The expected response is a copy of every line in the entries below that includes the word "appColor".

++++++

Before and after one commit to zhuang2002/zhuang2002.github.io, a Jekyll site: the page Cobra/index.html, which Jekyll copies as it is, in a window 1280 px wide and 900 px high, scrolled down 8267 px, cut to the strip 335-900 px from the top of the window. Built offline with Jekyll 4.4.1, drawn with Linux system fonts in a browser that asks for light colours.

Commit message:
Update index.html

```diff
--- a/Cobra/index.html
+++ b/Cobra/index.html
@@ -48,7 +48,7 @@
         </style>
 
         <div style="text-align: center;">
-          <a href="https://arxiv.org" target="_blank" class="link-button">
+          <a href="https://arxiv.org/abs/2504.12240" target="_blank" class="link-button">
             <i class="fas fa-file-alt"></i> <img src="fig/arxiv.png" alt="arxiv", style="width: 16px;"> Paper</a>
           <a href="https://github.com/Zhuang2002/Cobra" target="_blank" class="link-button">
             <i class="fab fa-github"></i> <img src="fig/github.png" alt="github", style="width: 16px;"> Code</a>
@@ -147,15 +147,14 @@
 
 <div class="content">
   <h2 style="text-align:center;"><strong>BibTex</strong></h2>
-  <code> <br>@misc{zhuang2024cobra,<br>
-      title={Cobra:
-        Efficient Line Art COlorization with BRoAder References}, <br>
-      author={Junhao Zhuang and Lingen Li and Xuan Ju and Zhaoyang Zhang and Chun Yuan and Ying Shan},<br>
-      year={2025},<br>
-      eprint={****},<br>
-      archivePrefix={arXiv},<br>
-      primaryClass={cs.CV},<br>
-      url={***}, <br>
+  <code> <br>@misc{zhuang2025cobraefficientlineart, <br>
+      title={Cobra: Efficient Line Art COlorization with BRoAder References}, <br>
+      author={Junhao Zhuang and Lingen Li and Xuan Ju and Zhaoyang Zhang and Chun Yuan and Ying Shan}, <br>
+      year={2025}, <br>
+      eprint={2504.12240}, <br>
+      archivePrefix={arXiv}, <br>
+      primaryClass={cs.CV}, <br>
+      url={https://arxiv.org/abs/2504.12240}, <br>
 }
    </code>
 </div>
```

++++++

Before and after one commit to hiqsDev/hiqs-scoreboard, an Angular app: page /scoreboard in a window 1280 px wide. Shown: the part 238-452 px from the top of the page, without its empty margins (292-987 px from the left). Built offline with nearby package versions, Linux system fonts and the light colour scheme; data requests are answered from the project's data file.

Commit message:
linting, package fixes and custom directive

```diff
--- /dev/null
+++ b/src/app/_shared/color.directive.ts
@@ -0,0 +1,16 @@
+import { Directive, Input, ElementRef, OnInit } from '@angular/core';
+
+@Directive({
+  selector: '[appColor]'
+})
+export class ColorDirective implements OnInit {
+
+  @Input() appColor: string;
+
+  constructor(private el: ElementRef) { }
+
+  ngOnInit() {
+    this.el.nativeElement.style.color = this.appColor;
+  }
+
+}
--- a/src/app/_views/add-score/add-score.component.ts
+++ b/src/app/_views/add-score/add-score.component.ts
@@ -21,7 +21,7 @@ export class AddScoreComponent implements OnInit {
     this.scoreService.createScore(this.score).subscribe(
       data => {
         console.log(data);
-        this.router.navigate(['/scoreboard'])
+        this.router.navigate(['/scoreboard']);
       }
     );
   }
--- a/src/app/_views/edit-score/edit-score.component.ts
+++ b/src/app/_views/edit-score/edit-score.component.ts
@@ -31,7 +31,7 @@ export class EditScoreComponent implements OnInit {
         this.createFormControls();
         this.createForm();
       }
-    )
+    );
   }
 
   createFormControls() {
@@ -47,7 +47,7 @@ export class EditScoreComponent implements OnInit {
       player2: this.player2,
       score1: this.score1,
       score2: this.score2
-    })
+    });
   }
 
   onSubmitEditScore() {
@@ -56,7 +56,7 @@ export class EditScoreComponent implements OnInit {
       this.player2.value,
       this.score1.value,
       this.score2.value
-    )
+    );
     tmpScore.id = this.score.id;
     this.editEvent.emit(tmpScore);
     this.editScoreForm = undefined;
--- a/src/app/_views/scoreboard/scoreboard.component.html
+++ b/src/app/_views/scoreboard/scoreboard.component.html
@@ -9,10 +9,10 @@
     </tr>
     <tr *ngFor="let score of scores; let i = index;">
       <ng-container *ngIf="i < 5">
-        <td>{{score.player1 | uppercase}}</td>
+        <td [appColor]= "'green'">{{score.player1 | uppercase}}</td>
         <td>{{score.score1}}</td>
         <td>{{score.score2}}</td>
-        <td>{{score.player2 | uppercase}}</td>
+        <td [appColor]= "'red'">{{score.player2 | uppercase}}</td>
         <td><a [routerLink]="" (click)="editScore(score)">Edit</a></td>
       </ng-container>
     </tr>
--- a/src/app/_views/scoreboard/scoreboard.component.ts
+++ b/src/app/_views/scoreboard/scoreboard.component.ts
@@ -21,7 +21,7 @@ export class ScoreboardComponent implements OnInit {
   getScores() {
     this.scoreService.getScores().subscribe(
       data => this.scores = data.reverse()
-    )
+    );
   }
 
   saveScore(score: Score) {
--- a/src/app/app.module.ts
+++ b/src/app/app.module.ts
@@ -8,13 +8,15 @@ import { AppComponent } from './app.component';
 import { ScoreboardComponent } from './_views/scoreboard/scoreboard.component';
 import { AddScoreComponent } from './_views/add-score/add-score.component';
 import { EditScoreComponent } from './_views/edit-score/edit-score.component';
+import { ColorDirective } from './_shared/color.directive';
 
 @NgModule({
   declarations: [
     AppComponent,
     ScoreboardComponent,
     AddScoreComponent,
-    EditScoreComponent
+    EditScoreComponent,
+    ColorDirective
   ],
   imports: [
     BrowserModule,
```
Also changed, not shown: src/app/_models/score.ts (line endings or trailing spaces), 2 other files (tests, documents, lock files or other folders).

++++++

▶ [Response to this exercise]:
+  selector: '[appColor]'
+  @Input() appColor: string;
+    this.el.nativeElement.style.color = this.appColor;
+        <td [appColor]= "'green'">{{score.player1 | uppercase}}</td>
+        <td [appColor]= "'red'">{{score.player2 | uppercase}}</td>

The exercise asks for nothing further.